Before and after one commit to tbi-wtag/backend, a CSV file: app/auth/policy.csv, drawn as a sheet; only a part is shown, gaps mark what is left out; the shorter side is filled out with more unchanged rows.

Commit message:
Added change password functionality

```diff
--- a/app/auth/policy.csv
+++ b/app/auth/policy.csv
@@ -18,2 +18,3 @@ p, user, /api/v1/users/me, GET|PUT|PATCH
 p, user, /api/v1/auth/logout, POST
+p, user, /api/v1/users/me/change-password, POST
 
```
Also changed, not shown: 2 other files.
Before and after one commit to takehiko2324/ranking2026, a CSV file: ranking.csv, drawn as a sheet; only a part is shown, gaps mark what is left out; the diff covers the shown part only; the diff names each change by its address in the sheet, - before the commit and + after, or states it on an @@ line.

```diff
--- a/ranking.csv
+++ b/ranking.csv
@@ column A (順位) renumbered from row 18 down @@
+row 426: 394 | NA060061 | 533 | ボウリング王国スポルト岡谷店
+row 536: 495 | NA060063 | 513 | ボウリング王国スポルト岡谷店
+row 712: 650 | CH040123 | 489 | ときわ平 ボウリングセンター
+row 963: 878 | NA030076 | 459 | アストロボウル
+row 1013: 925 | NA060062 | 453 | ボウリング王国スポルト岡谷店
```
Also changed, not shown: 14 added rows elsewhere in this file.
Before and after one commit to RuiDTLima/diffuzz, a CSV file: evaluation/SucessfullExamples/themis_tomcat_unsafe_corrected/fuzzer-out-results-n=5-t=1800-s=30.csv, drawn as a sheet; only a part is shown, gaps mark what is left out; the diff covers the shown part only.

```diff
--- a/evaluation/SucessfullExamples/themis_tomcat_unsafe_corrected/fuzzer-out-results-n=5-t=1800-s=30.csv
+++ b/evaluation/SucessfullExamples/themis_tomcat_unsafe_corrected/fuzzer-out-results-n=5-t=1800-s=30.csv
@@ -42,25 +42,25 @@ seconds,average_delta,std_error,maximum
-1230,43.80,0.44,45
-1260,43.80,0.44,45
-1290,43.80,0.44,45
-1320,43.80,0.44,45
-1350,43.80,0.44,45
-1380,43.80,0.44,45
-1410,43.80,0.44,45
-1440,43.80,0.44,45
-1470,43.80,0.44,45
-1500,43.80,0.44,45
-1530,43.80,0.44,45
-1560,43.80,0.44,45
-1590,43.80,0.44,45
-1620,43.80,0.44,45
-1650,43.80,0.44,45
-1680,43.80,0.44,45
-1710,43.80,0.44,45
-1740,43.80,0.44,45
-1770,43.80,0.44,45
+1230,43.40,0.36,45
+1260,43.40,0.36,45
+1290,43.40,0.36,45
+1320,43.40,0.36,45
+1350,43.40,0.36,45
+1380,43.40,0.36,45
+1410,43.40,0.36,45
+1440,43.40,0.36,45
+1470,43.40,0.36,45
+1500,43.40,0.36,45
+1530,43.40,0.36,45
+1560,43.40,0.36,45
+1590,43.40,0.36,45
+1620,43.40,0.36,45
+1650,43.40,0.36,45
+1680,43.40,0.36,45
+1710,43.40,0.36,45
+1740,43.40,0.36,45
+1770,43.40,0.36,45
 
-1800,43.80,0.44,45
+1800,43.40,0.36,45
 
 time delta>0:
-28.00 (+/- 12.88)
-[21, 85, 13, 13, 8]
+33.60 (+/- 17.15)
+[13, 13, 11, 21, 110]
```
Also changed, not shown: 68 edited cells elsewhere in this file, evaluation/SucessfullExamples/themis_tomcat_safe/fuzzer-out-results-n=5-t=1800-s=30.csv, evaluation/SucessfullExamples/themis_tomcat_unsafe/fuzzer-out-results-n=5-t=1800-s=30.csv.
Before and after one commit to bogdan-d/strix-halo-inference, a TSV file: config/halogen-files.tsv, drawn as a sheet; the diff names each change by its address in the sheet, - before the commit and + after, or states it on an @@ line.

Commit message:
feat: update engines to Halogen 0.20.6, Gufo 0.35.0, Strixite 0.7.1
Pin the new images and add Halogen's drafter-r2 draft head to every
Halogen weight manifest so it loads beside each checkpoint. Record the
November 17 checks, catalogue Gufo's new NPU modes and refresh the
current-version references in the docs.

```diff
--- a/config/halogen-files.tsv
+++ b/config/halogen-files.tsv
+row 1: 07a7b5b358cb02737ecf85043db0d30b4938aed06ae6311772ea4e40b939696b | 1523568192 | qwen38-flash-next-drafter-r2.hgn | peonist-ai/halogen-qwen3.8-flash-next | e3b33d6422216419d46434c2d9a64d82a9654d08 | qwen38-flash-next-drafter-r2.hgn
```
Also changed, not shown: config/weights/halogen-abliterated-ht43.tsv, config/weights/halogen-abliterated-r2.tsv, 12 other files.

▶ [What is required] What lines above contain the word "user"? Return each such line.

▶ [Answer space]
@@ -18,2 +18,3 @@ p, user, /api/v1/users/me, GET|PUT|PATCH
 p, user, /api/v1/auth/logout, POST
+p, user, /api/v1/users/me/change-password, POST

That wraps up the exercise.